America in Wolfenstein II is complicit to the racism of the Nazis due to their beliefs being intertwined with our history. Not content to exist only behind us, this inherent discrimination continues to be active given the rise of the so-called “far-right” and blatant racism in figures like our current president. The white man, a majority of the population, has nothing to fear from a Nazi overhead when compared to the black, the queer, the Other, who already had restricted rights underneath a “free” America.
As for those born underneath Nazi rule, we are given Sigrun Engel, daughter of Irene Engel our central antagonist.

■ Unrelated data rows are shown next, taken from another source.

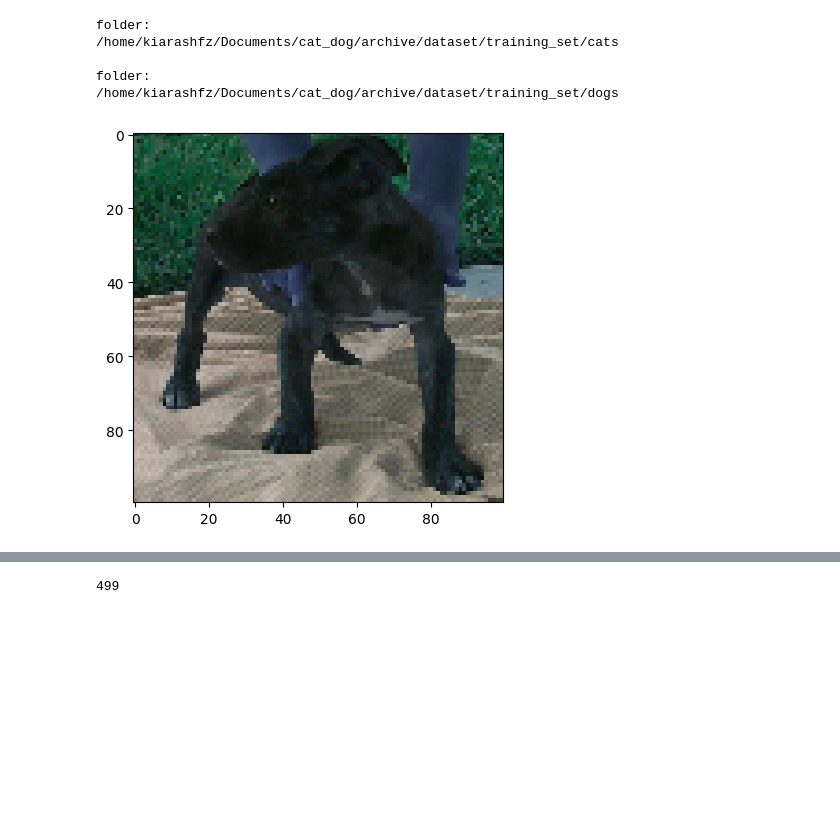
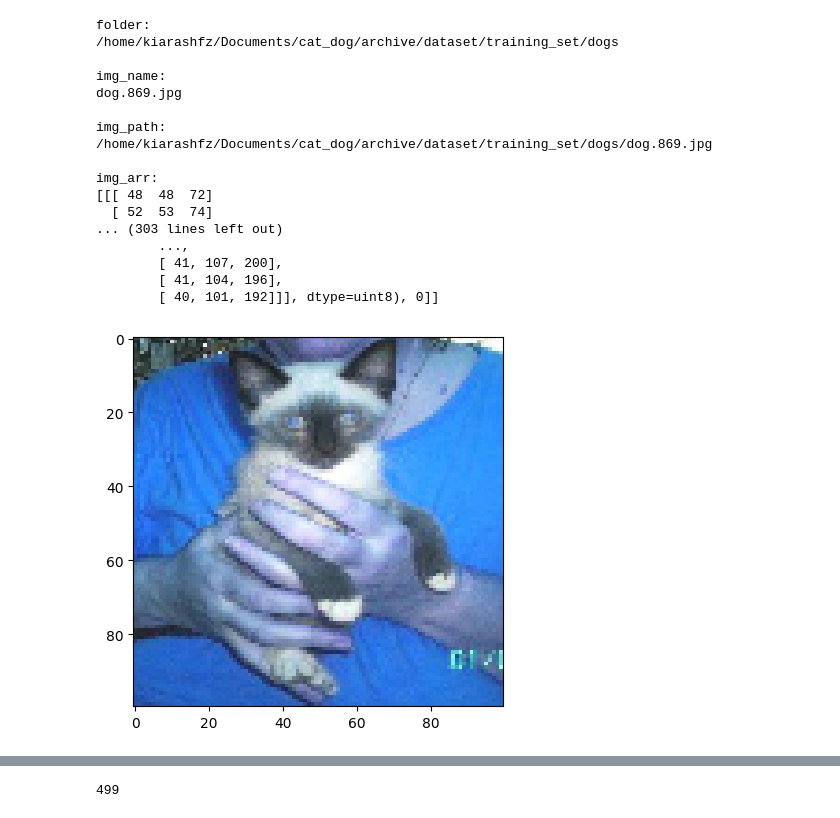
Before and after one commit to kiarashfz/cat_dog_recognition, a Jupyter notebook: cat_vs_dog.ipynb, the cells around one changed output, grey strips where cells are left out. Saved outputs shown, nothing was run; the diff lists cells and outputs as text; code cells hidden in the pictures; blank space fills up the shorter version.

Commit message:
just learn cell added

```diff
--- a/cat_vs_dog.ipynb
+++ b/cat_vs_dog.ipynb
@@ -11,30 +11,45 @@ import matplotlib.pyplot as plt
 DIRECTORY = r"/home/kiarashfz/Documents/cat_dog/archive/dataset/training_set"
 CATEGORIES = ["cats", "dogs"]
 # %%
+"""
+Just for learn
+"""
 IMG_SIZE = 100
-dataset = []
+fake_dataset = []
 for category in CATEGORIES:
 # for category in CATEGORIES[::-1]:
     folder = os.path.join(DIRECTORY, category)
     print(f"folder:\n{folder}\n")
     for img_name in os.listdir(folder):
         img_path = os.path.join(folder, img_name)
         img_arr = cv2.imread(img_path)
         resized_img_arr = cv2.resize(img_arr, (IMG_SIZE, IMG_SIZE))
         plt.imshow(resized_img_arr)
 
         label = 0 if category == "cats" else 1
-        dataset.append([resized_img_arr, label])
-#         print(f"img_name:\n{img_name}\n")
-#         print(f"img_path:\n{img_path}\n")
-#         print(f"img_arr:\n{img_arr}\n")
-#         print(f"resized_img_arr:\n{resized_img_arr}\n")
-#         break
-# print(dataset)
+        fake_dataset.append([resized_img_arr, label])
+        print(f"img_name:\n{img_name}\n")
+        print(f"img_path:\n{img_path}\n")
+        print(f"img_arr:\n{img_arr}\n")
+        print(f"resized_img_arr:\n{resized_img_arr}\n")
+        break
+print(fake_dataset)
 # %% [output]
-folder:
-/home/kiarashfz/Documents/cat_dog/archive/dataset/training_set/cats
-
 folder:
 /home/kiarashfz/Documents/cat_dog/archive/dataset/training_set/dogs
+
+img_name:
+dog.869.jpg
+
+img_path:
+/home/kiarashfz/Documents/cat_dog/archive/dataset/training_set/dogs/dog.869.jpg
+
+img_arr:
+[[[ 48  48  72]
+  [ 52  53  74]
+... (303 lines left out)
+        ...,
+        [ 41, 107, 200],
+        [ 41, 104, 196],
+        [ 40, 101, 192]]], dtype=uint8), 0]]
-[figure, old version]
+[figure, new version]
```
Also changed, not shown: parts of 11 cells of this notebook.
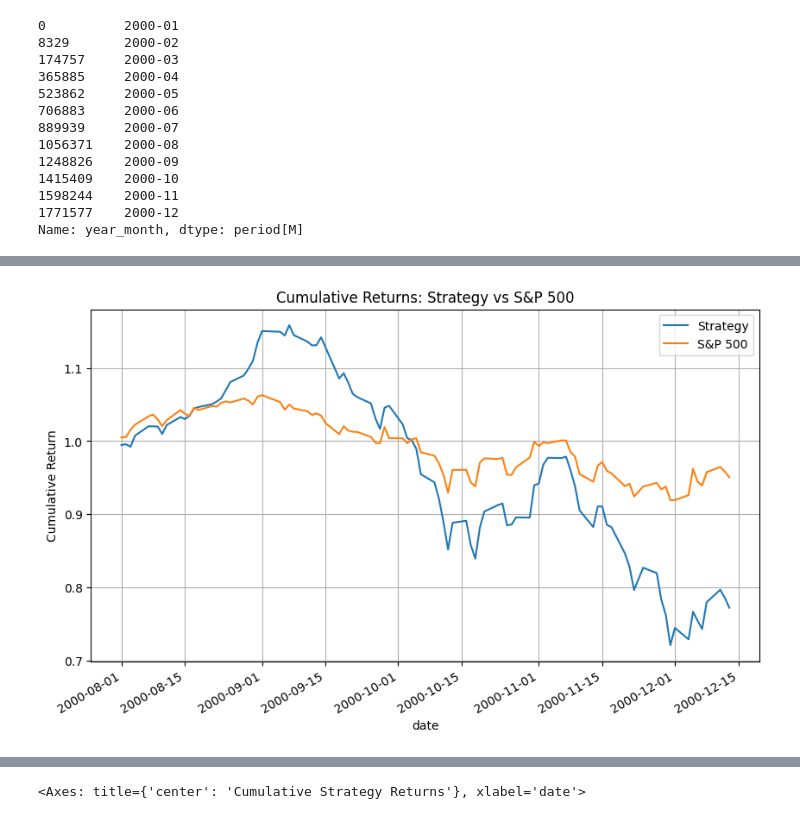
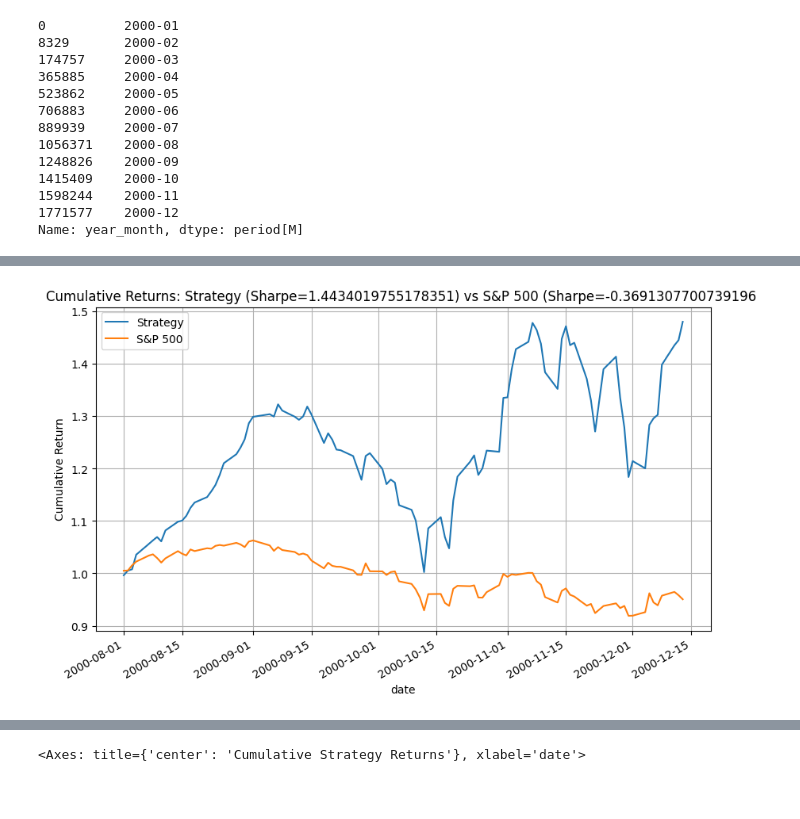
Before and after one commit to mirkorado/ML-Project, a Jupyter notebook: ResidualMLP.ipynb, the cells around one changed output, grey strips where cells are left out. Saved outputs shown, nothing was run; the diff lists cells and outputs as text; code cells hidden in the pictures; blank space fills up the shorter version.

```diff
--- a/ResidualMLP.ipynb
+++ b/ResidualMLP.ipynb
@@ -92,24 +93,31 @@ for i in range(0, len(unique_months) - 6 - 1):
     # Prepare the data: construct lagged returns, rolling window averages
     train_df, test_df, features, cat_features = utils.prepare_data(tr_df, te_df, lagged_num=1, rolling_window=True)
 
-    epochs = 2
+    epochs = 5
     max_weight = 0.05  # No stock >5% weight
-    diversification_lambda = 0.05  # Strength of penalty
-    temperature = 10.0  # Softmax temperature (lower = more diversification)
+    diversification_lambda = 0.01  # Strength of penalty
+    temperature = 1.0  # Softmax temperature (lower = more diversification)
     train_losses, test_losses, train_sharpes, test_sharpes, raw_predictions, weights = utils.train_DNN(train_df, test_df, features, cat_features,
                                                                                                    epochs=epochs, max_weight=max_weight,
                                                                                                    diversification_lambda=diversification_lambda,
                                                                                                    temperature=temperature)
     #test_df['raw_predictions'] = raw_predictions.values
     #test_df['weight'] = test_df.groupby('date')['raw_predictions'].transform(softmax)
+    TC_RATE = 0.002 # Fixed transaction costs
 
-    test_df['strategy_return'] = weights.values * test_df['DlyRet']
+    test_df['weight'] = weights.values  # Current weights
+    # Deduct costs every day
+    test_df['tc_cost'] = np.abs(test_df['weight'].diff().fillna(0.0)) * TC_RATE
+    test_df['strategy_return'] = test_df['weight'] * test_df['DlyRet'] - test_df['tc_cost']
+    mean_daily_returns = test_df.groupby('date')['strategy_return'].sum()
+
+    #test_df['strategy_return'] = weights.values * test_df['DlyRet']
 
     # Calculate mean returns by date
-    mean_daily_returns = test_df.groupby('date')['strategy_return'].sum()
+    #mean_daily_returns = test_df.groupby('date')['strategy_return'].sum()
 
     all_strategy_returns.append(mean_daily_returns)
-
+    gc.collect() # Memory clean-up
 
 # Concatenate all windows into one Series
 combined_returns = pd.concat(all_strategy_returns)
@@ -143,23 +148,27 @@ Training from 2000-05 to 2000-11. Testing on 2000-12.
 # %%
 # Plot the cumulative returns of the strategy and compare with the S&P 500 index
 cumulative_returns = (1 + combined_returns).cumprod()
 sp_ret = daily.groupby('date')['sprtrn'].mean()
 
-
-sp_ret = sp_ret.loc['2000-08-01':]
+strat_start = unique_months.iloc[7].to_timestamp()
+sp_ret = sp_ret.loc[strat_start:]
 
 cumulative_sp500 = (1 + sp_ret).cumprod()
 
 # Combine into a single DataFrame for easy plotting
 combined = pd.DataFrame({
     'Strategy': cumulative_returns,
     'S&P 500': cumulative_sp500
 })
 
+# Sharpe ratio
+strat_sharpe = np.sqrt(combined_returns.shape[0]) * (combined_returns.mean() / combined_returns.std())
+sp_sharpe = np.sqrt(sp_ret.shape[0]) * (sp_ret.mean() / sp_ret.std())
+
 # Plot
-combined.plot(figsize=(10, 6), title='Cumulative Returns: Strategy vs S&P 500')
+combined.plot(figsize=(10, 6), title=f'Cumulative Returns: Strategy (Sharpe={strat_sharpe}) vs S&P 500 (Sharpe={sp_sharpe} ')
 plt.ylabel('Cumulative Return')
 plt.grid(True)
 plt.show()
 # %% [output]
-[figure, old version]
+[figure, new version]
```
Also changed, not shown: parts of 3 cells of this notebook, 2 other files.
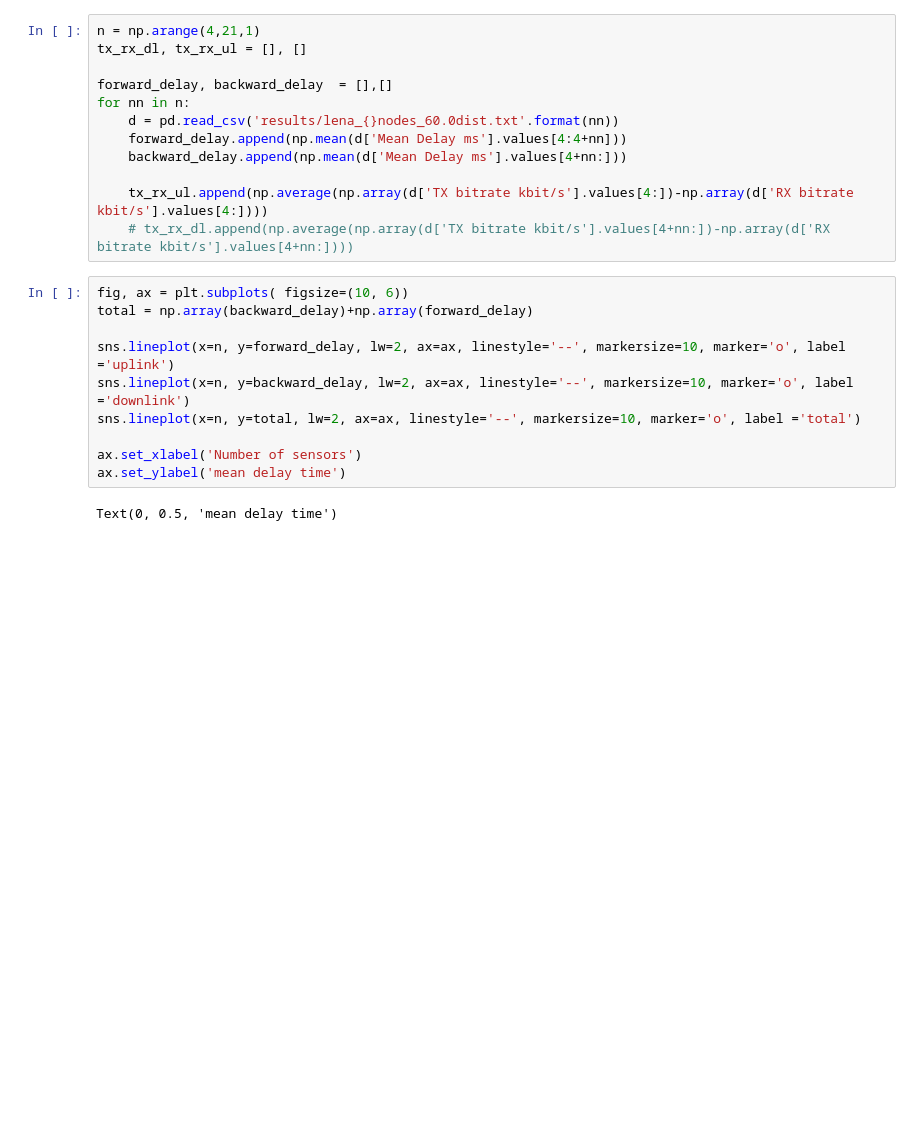
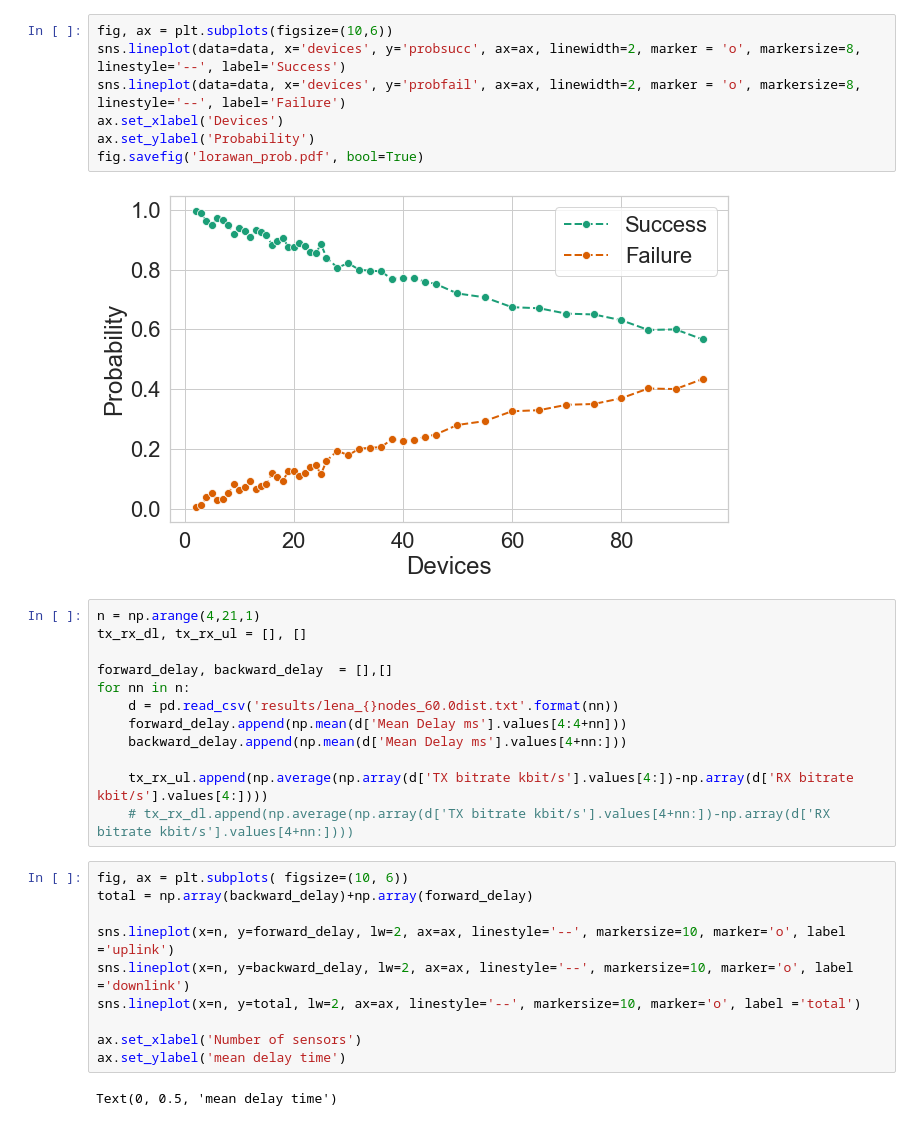
Before and after one commit to nicolezattarin/IoMT-efficient-information-distribution, a Jupyter notebook: network/plot.ipynb, the cells around one changed output. Cells and saved outputs as stored; diff of their text form; blank space fills up the shorter version.

```diff
--- a/network/plot.ipynb
+++ b/network/plot.ipynb
@@ -8,3 +20,12 @@ sns.set_theme(style="whitegrid", font_scale=1.5, palette='Dark2')
+# %%
+fig, ax = plt.subplots(figsize=(10,6))
+sns.lineplot(data=data, x='devices', y='probsucc', ax=ax, linewidth=2, marker = 'o', markersize=8, linestyle='--', label='Success')
+sns.lineplot(data=data, x='devices', y='probfail', ax=ax, linewidth=2, marker = 'o', markersize=8, linestyle='--', label='Failure')
+ax.set_xlabel('Devices')
+ax.set_ylabel('Probability')
+fig.savefig('lorawan_prob.pdf', bool=True)
+# %% [output]
+[figure, added]
 # %%
 n = np.arange(4,21,1)
 tx_rx_dl, tx_rx_ul = [], []
```
Also changed, not shown: parts of 10 cells of this notebook, 7 other files.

Having turned on her mother due to Irene’s consistent verbal abuse towards Sigrun’s weight and diary entries, the Kreisau Circle welcomes her but doesn’t accept her. Members frequently call her a Nazi despite her protests. This boils over during BJ’s birthday party in which she confronts Grace over her Nazi labelling and overcomes her emotional connection to Bombate. She represents the hope that even those born under Nazi rule can break free and work against it. We even avoid predictable plot beats as Sigrun is not secretly feeding her mother information or betrays the Circle near the end.
Ultimately, you take revenge on Engel after she has killed Caroline during the introduction, steals a family ring meant for Anya, and mocks you after murdering Super Spesh. After taking over her Ausmerzer fortress in a frustrating shootout, the Circle confronts Engel at a talk show where you hack off her arm before delivering the fatal blow to her head. No matter the timeline, members of the Circle deliver what is meant to be a rousing speech to those watching the television broadcast, but any emotion is swiftly eliminated by the end credits song: a horrible cover of We’re Not Going to Take It.